In 2006, after living with HIV for 24 years, 48-year-old Gregg Gour (rhymes with pour not sour) made plans to end his life.
Two years earlier, he had decided to let his disease run its course. He stopped taking his HIV meds and went on disability from his employer, Warner Brothers. Told that he had six months to live, he distributed most of his belongings, packed up an RV and took his dog Cody on the road with him. He didn’t want a memorial service, and he thought that if people had something to say to him, this would be their opportunity, with no regrets.
In this intimate and at times hard-to-watch doc, co-directors Michelle Boyaner and Barbara Green follow Gour on what he called his “Goodbye & No Regrets Tour.” The doc begins in San Diego and continues through Arizona, New Mexico, Colorado (for his sister Nichole’s wedding in Denver), Texas (where the RV breaks down in Houston) and Kansas (to see his sister Tammy). While in Kansas, Gour decides to leave Cody with Tammy, and the scene where he says his goodbyes to Tammy and Cody is a first-rate tear jerker.
Then it’s on to Wisconsin (where Gour admits to beginning to feel sick), Michigan (where he’s joined by his Aunt Sue for the drive to Pennsylvania to see his sister Debbie and mother Bonnie. A trip to New York includes some theater and time spent with friends.
Throughout the journey, Gour speaks of his deceased lover Jeffrey and his belief that they will soon be together. He also explains that he is hastening the inevitable. While in New York he is interviewed on NPR about his journey.
Gour’s travels continue to London and Ireland and then back to Pennsylvania and New York, and we begin to see him in decline. By mid-April, he decides to return to California in May and finish what he started, taking his cues from the book “Final Exit.”
The scene in which he tells his mother of his decision is emotionally wrenching. The film concludes in early May 2006, in the last hours of his life. This is powerful and difficult stuff, but well worth seeing.
Although she was aware of her gender identity issues from the age of 4, it wasn’t until 2000, at the age of 28, that filmmaker Gwen Haworth came out to her family and friends and began the transition from Steve to Gwen. For “She’s a Boy I Knew,” Haworth interviewed the six closest people in her life in the hopes that they would share their feeling about her transition and the impact that it had on them. The resulting interview segments are bluntly honest but always presented with love.
Gwen’s ex-wife Malgosia, best friend Roari, sisters Nichole and Kim, and parents Thomas and Colleen all have their say.

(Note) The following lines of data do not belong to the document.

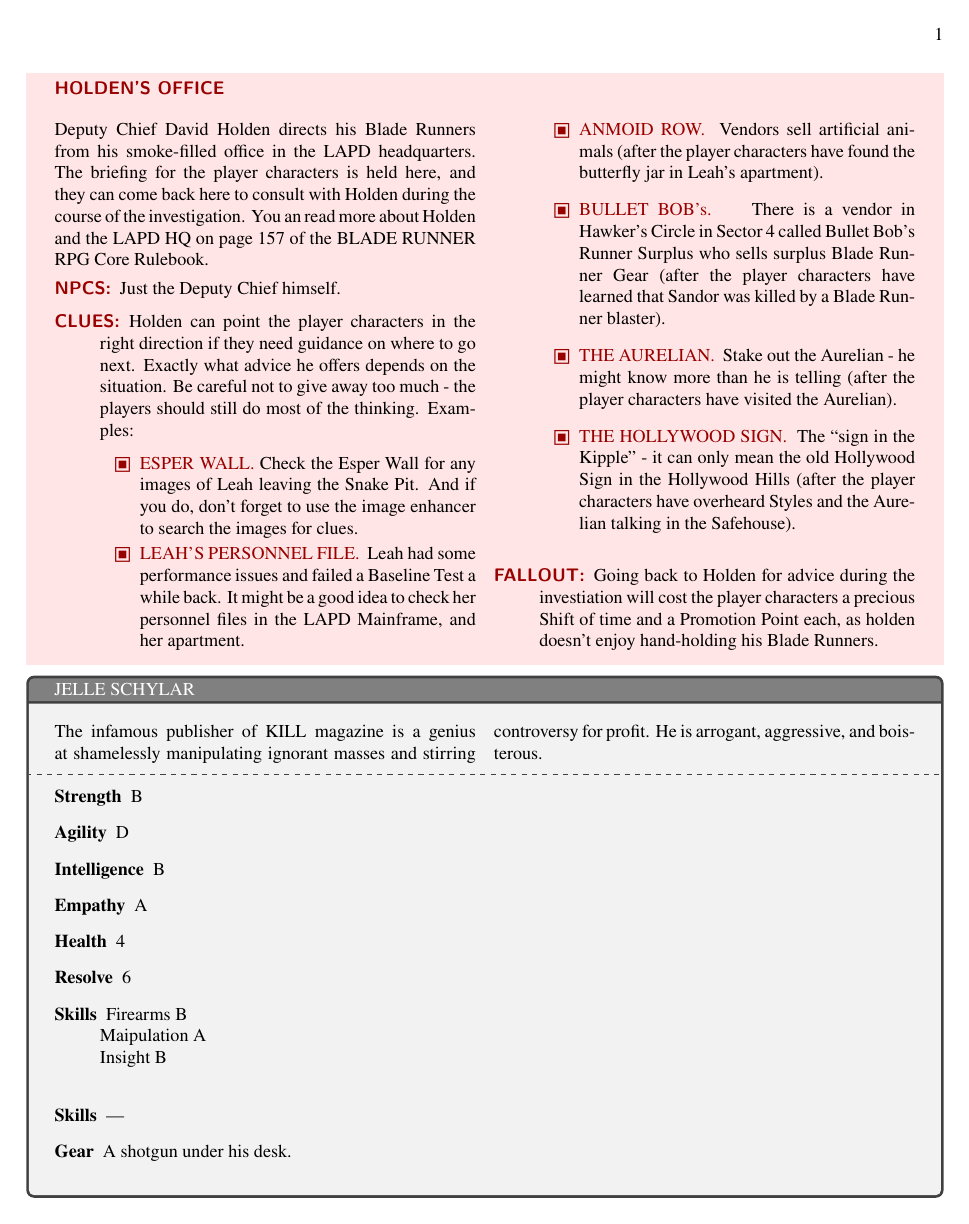
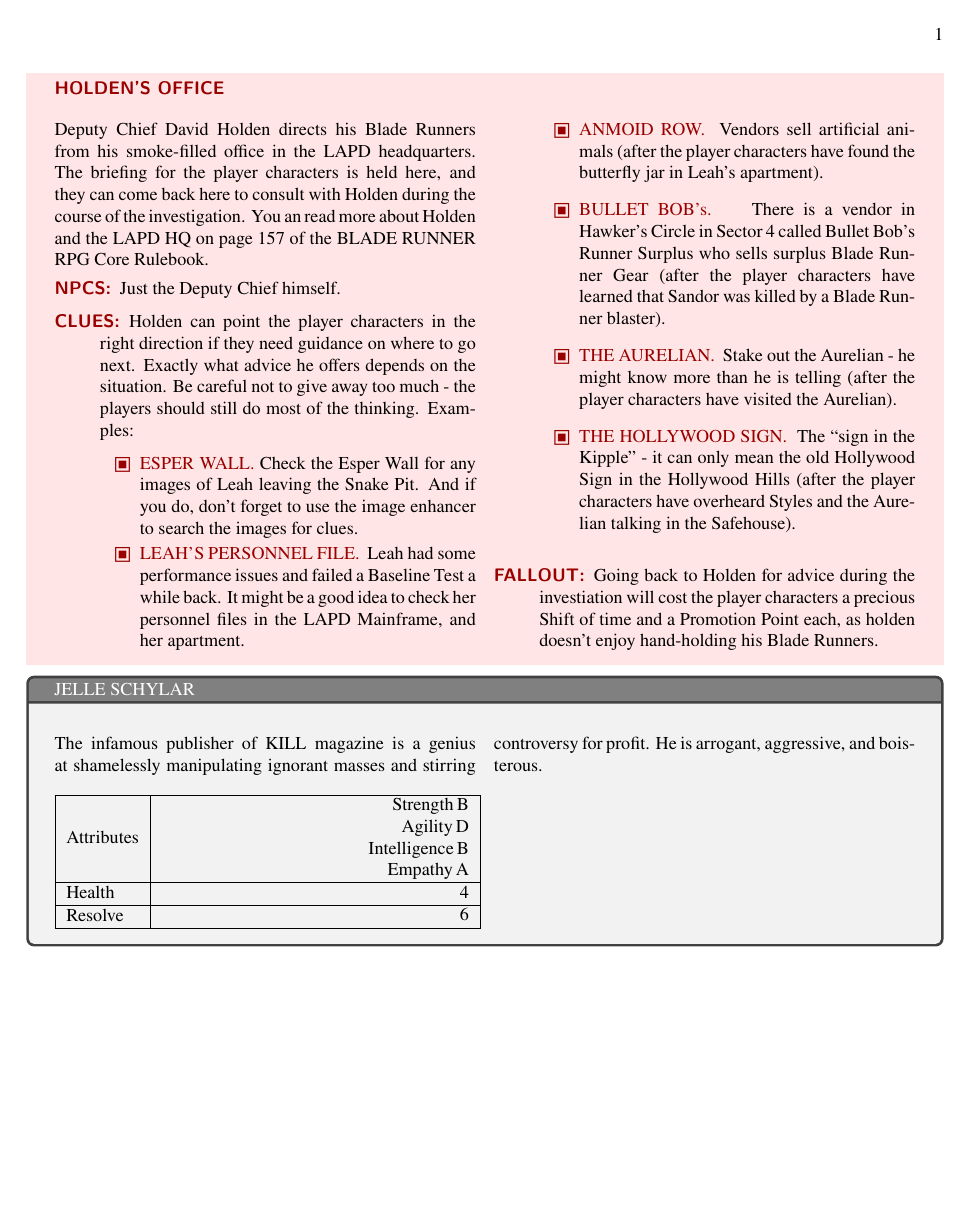
Before and after one commit to krazylink/bladerunnerbook, a LaTeX book (test.tex, which reads lib/npc.sty): the whole page. Compiled offline with pdfLaTeX.

Commit message:
ADDED: function to calculate the dice value from level 	TAKES a level (A, B, C, D) 	RETURNS a dice value (12,10, 8, 6) Added: line to calculate health from attributes (strength+agility)/4 Added: line to calculate health from attributes (Intelligence+Empathy)/4

```diff
--- a/lib/npc.sty
+++ b/lib/npc.sty
@@ -1,11 +1,4 @@
 \ExplSyntaxOn
-\newcommand\valueFromLevel[1]
-{
-	\if #1 A \number 12 \fi
-	\if #1 B \number 10 \fi
-	\if #1 C \number 8 \fi
-	\if #1 D \number 6 \fi
-}
 \newtcolorbox{npc}[2][]
 {
 	colbacktitle=black!50!white,
@@ -14,17 +7,11 @@
 	#1
 }
 
-\cs_new_protected_nopar:Npn \__br_if_npc_attribute:nn #1#2
-{
-		\tl_if_empty:NF {#1}
-		{
-			\item [#2] \foreach \x in #1 { \x\\}
-		}
-	\tl_if_empty:NT {#1} {\item [Skills] ---}
-}
-
 \keys_define:nn { br / npc / attributes }
 {
+	description .tl_set:N = \l__description_tl,
+	description .initial:n = this is a description,
+	description .value_required:n = true,
 	strength .tl_set:N = \l__strength_tl,
 	strength .initial:n = C,
 	strength .value_required:n = true,
@@ -36,80 +23,51 @@
 	intelligence .value_required:n = true,
 	empathy .tl_set:N = \l__empathy_tl,
 	empathy .initial:n = C,
-	empathy .value_required:n = true,
-	skills .tl_set:N = \l__skills_tl,
-	skills .initial:n = ---,
-	skills .value_required:n = true,
-	specialties .tl_set:N = \l__specialities_tl,
-	specialties .initial:n = ---,
-	specialties .value_required:n = true,
-	gear .tl_set:N = \l__gear_tl,
-	gear .initial:n = ---,
-	gear .value_required:n = true,
+	empathy .value_required:n = true
 }
-\keys_define:nn { br / npc / skills }
-{
-	%strength
-	force .tl_set:N = \l__force_tl,
-	force .initial:n = C,
-	force .value_required:n = true,
-	handtohand .tl_set:N = \l__handtohand_tl,
-	handtohand .initial:n = C,
-	handtohand .value_required:n = true,
-	stamina .tl_set:N = \l__stamina_tl,
-	stamina .initial:n = C,
-	stamina .value_required:n = true,
-	%agility
-	firearms .tl_set:N = \l__firearms_tl,
-	firearms .initial:n = C,
-	firearms .value_required:n = true,
-	mobility .tl_set:N = \l__mobility_tl,
-	mobility .initial:n = C,
-	mobility .value_required:n = true,
-	stealth .tl_set:N = \l__stealth_tl,
-	stealth .initial:n = C,
-	stealth .value_required:n = true,
-	%intelligence
-	medical .tl_set:N = \l__medical_tl,
-	medical .initial:n = C,
-	medical .value_required:n = true,
-	observation .tl_set:N = \l__observation_tl,
-	observation .initial:n = C,
-	observation .value_required:n = true,
-	tech .tl_set:N = \l__tech_tl,
-	tech .initial:n = C,
-	tech .value_required:n = true,
-	%empathy
-	connections .tl_set:N = \l__connections_tl,
-	connections .initial:n = C,
-	connections .value_required:n = true,
-	insight .tl_set:N = \l__insight_tl,
-	insight .initial:n = C,
-	insight .value_required:n = true,
-	manipulation .tl_set:N = \l__manipulation_tl,
-	manipulation .initial:n = C,
-	manipulation .value_required:n = true,
-}
-\newlist {__br_npc_attributes}{description}{1}
+%\newlist {__br_npc_attributes}{description}{1}
+%\setlist [__br_npc_attributes]
 \cs_new_protected_nopar:Npn \__br_npc_attributes:
 {
-	\begin {__br_npc_attributes}
-		\item [Strength] \l__strength_tl
-		\item [Agility] \l__agility_tl
-		\item [Intelligence] \l__intelligence_tl
-		\item [Empathy] \l__empathy_tl
-		\item [Health] \number\numexpr(\valueFromLevel{\l__strength_tl}+\valueFromLevel{\l__agility_tl})/4\relax
-		\item [Resolve] \number\numexpr(\valueFromLevel{\l__intelligence_tl}+\valueFromLevel{\l__empathy_tl})/4\relax
-			\__br_if_npc_attribute:nn {\l__skills_tl} {Skills}
-			\__br_if_npc_attribute:nn {\l__specialities_tl} {Specialties}
-			\__br_if_npc_attribute:nn {\l__gear_tl} {Gear}
-	\end{__br_npc_attributes}
+	\begin{multicols}{2}
+		\l__description_tl
+	\end{multicols}
+	\begin{tabularx}{3.25 in}{|l|X|}
+		\hline
+		Attributes & \makecell[r]{
+		Strength\, \l__strength_tl \\
+		Agility\, \l__agility_tl \\
+		Intelligence\, \l__intelligence_tl \\
+		Empathy\, \l__empathy_tl}\\
+		\hline
+		Health & \makecell[r]{
+			\number\numexpr(
+				\valueFromLevel{\l__strength_tl} +
+				\valueFromLevel{\l__agility_tl}) /
+				4 \relax
+		}\\
+		\hline
+		Resolve & \makecell[r]{
+			\number\numexpr(
+				\valueFromLevel{\l__intelligence_tl} +
+				\valueFromLevel{\l__empathy_tl}) /
+				4 \relax
+		}\\
+		\hline
+	\end{tabularx}
+
 }
-
 \NewDocumentCommand{\BrNpcAttributes}{o}
 {
 	\group_begin:
-		\keys_set:nn { br / npc / attributes }{#1}
+		\keys_set:nn { br / npc / attributes } {#1}
 		\__br_npc_attributes:
 	\group_end:
+
 }
+\newcommand\valueFromLevel[1] {
+	\if #1 A \number 12 \fi
+	\if #1 B \number 10 \fi
+	\if #1 C \number 8 \fi
+	\if #1 D \number 6 \fi
+}
--- a/test.tex
+++ b/test.tex
@@ -1,13 +1,12 @@
 \documentclass{book}
 \usepackage{array}
-\usepackage{enumitem}
 \usepackage{tcolorbox}
+\usepackage{calc}
 \usepackage{tabularx}
 \usepackage{multicol}
 \usepackage{geometry}
 \usepackage{stix}
 \usepackage{makecell}
-\usepackage{pgffor}
 \usepackage{xparse}
 \usepackage{lib/location}
 \usepackage{lib/npc}
@@ -93,20 +92,18 @@
 	\end{multicols}
 	\end{locationbox}
 
-	\begin{npc}{JELLE SCHYLAR}		\begin{multicols}{2}
-		The infamous publisher of KILL magazine is a genius at shamelessly manipulating ignorant masses and stirring controversy for profit. He is arrogant, aggressive, and boisterous.
+	\begin{npc}{JELLE SCHYLAR}
+		\begin{multicols}{2}
 		\end{multicols}
-		\tcblower
 		\BrNpcAttributes[
+			description={The infamous publisher of KILL magazine is
+				a genius at shamelessly manipulating ignorant
+				masses and stirring controversy for profit. He
+			is arrogant, aggressive, and boisterous.},
 			strength=B,
 			agility=D,
 			intelligence=B,
 			empathy=A,
-			skills = {Firearms B, Maipulation A, Insight B},
-			specialties = {},
-			gear = {A shotgun under his desk.}
 		]
-		%specialtes -
-		%gear a shptgun under his desk.
 	\end{npc}
 \end{document}
```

Their unflinching insights, many of which are expressed in emotional and heartbreaking monologues, are unquestionably as informative for the filmmaker as they are for the viewer.